WHAT THE EXERCISE ASKS: If a line of the material holds the string "file", it counts; report the number of such lines alone.

== DATA RECORDS ==

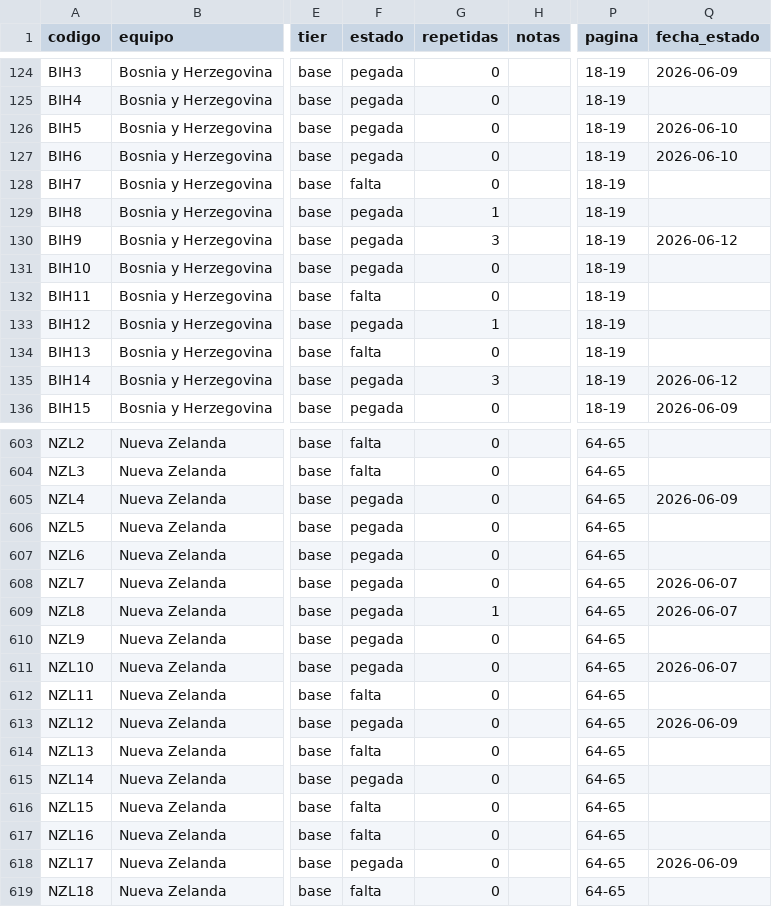
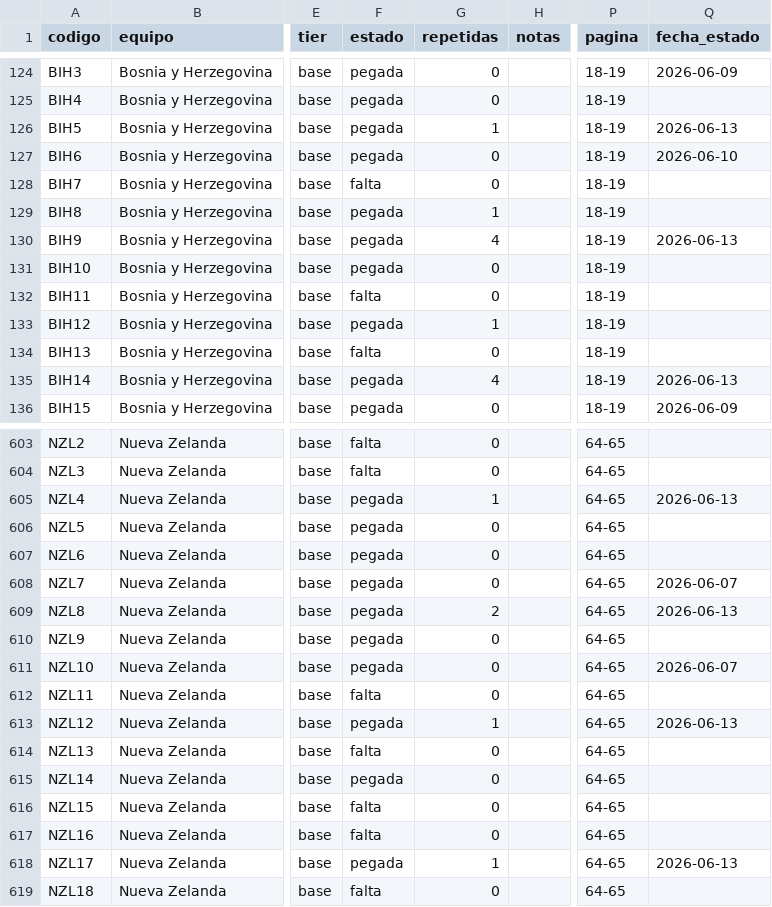
Before and after one commit to BorisTapiaV/album-mundial-2026, a CSV file: registro_maestro.csv, drawn as a sheet; only a part is shown, gaps mark what is left out; the diff covers the shown part only; the diff names each change by its address in the sheet, - before the commit and + after, or states it on an @@ line.

```diff
--- a/registro_maestro.csv
+++ b/registro_maestro.csv
-G126 (repetidas): 0
+G126 (repetidas): 1
-Q126 (fecha_estado): 2026-06-10
+Q126 (fecha_estado): 2026-06-13
-G130 (repetidas): 3
+G130 (repetidas): 4
-Q130 (fecha_estado): 2026-06-12
+Q130 (fecha_estado): 2026-06-13
-G135 (repetidas): 3
+G135 (repetidas): 4
-Q135 (fecha_estado): 2026-06-12
+Q135 (fecha_estado): 2026-06-13
-G605 (repetidas): 0
+G605 (repetidas): 1
-Q605 (fecha_estado): 2026-06-09
+Q605 (fecha_estado): 2026-06-13
-G609 (repetidas): 1
+G609 (repetidas): 2
-Q609 (fecha_estado): 2026-06-07
+Q609 (fecha_estado): 2026-06-13
-G613 (repetidas): 0
+G613 (repetidas): 1
-Q613 (fecha_estado): 2026-06-09
+Q613 (fecha_estado): 2026-06-13
-G618 (repetidas): 0
+G618 (repetidas): 1
-Q618 (fecha_estado): 2026-06-09
+Q618 (fecha_estado): 2026-06-13
```
Also changed, not shown: 41 edited cells elsewhere in this file, 9 other files.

===

THE ANSWER: 2